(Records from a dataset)

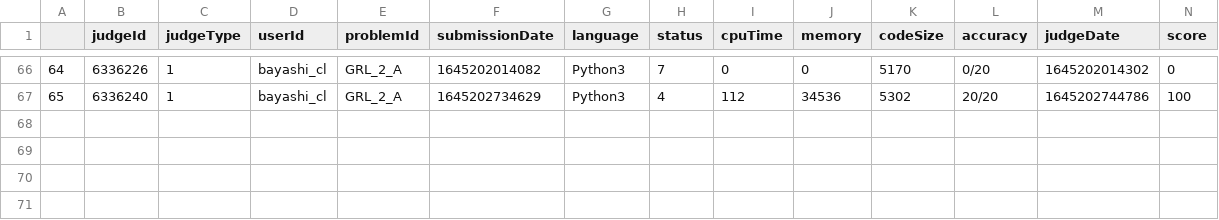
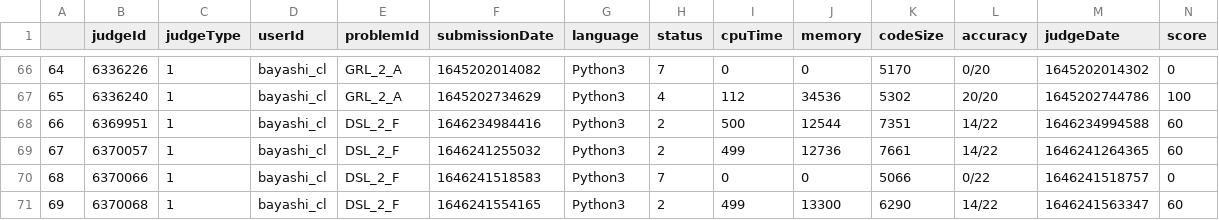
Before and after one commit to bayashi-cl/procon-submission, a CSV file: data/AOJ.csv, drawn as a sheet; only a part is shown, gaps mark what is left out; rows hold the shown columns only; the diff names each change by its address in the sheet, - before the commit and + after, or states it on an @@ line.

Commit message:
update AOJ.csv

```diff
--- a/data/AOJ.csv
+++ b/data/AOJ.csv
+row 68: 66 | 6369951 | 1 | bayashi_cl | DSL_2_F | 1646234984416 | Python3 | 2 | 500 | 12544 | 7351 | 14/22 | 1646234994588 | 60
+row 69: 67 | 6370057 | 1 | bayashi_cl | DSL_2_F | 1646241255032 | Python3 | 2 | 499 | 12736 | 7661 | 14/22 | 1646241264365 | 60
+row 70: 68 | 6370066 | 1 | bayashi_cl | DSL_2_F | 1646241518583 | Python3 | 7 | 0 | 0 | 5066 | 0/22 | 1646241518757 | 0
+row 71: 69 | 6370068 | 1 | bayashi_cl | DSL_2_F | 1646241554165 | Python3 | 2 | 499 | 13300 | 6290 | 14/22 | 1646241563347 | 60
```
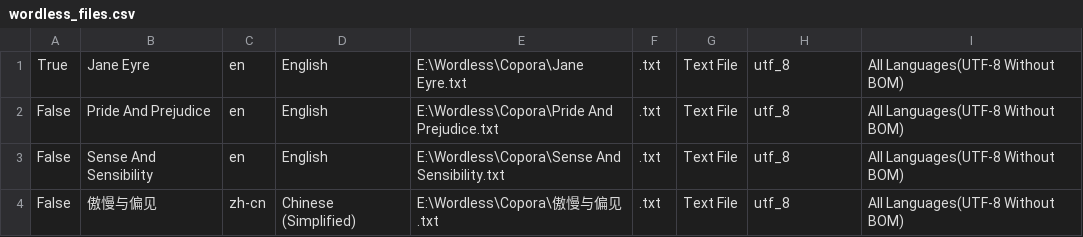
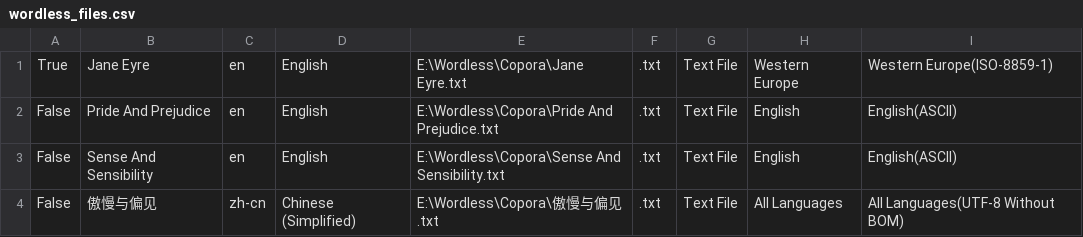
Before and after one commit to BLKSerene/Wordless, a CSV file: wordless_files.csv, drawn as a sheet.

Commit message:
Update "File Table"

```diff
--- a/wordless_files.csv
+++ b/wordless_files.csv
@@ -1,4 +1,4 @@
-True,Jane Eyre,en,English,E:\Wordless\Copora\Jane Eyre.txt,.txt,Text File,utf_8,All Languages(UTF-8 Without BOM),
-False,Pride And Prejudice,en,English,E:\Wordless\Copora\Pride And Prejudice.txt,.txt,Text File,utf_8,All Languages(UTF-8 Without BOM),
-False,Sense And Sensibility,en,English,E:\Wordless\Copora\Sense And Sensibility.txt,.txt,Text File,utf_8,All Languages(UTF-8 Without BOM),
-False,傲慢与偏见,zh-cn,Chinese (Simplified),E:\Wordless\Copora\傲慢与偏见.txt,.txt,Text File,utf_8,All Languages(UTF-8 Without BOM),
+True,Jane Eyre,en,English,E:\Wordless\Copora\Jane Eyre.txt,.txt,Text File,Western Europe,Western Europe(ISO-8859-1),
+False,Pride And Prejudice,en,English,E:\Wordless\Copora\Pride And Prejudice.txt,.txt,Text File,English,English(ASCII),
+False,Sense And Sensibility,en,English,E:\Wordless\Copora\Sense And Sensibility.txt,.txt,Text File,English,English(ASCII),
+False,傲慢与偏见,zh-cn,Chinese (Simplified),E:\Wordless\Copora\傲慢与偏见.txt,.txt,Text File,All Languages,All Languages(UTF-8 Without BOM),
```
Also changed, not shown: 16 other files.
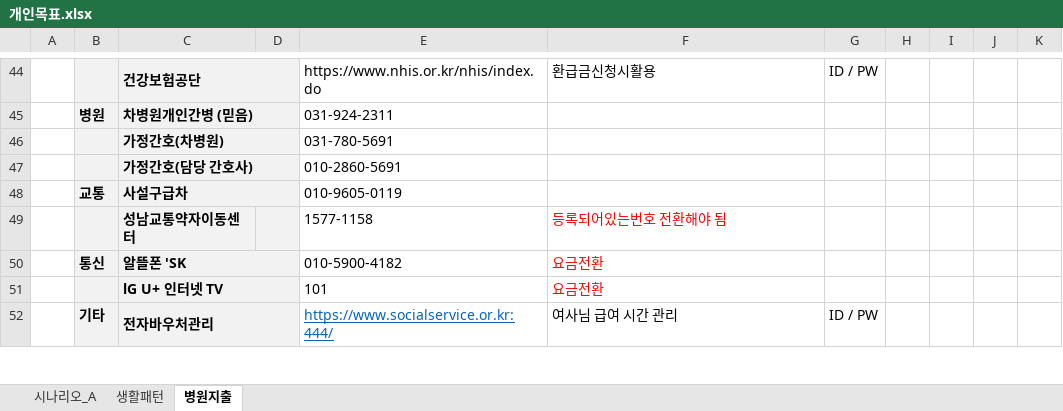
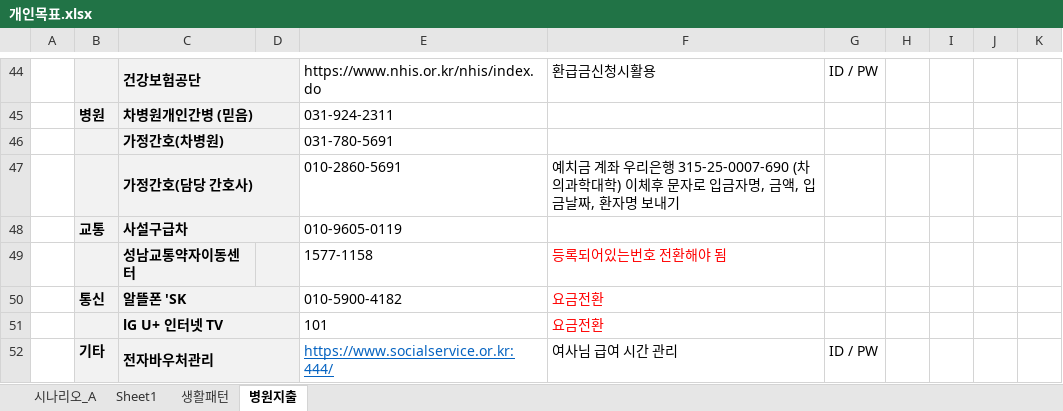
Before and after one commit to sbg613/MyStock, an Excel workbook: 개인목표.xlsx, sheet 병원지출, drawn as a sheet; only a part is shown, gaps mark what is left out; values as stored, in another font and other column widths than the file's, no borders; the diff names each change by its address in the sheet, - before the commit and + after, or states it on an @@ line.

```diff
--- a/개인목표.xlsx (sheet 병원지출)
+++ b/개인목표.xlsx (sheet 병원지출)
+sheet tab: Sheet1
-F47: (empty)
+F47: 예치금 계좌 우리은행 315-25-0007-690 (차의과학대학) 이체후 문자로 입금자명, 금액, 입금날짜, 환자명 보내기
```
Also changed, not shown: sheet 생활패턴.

_Instructions to follow_
The lines above that hold "each" are the result; show every one of them.

_Response to the task_
Before and after one commit to bayashi-cl/procon-submission, a CSV file: data/AOJ.csv, drawn as a sheet; only a part is shown, gaps mark what is left out; rows hold the shown columns only; the diff names each change by its address in the sheet, - before the commit and + after, or states it on an @@ line.
Before and after one commit to sbg613/MyStock, an Excel workbook: 개인목표.xlsx, sheet 병원지출, drawn as a sheet; only a part is shown, gaps mark what is left out; values as stored, in another font and other column widths than the file's, no borders; the diff names each change by its address in the sheet, - before the commit and + after, or states it on an @@ line.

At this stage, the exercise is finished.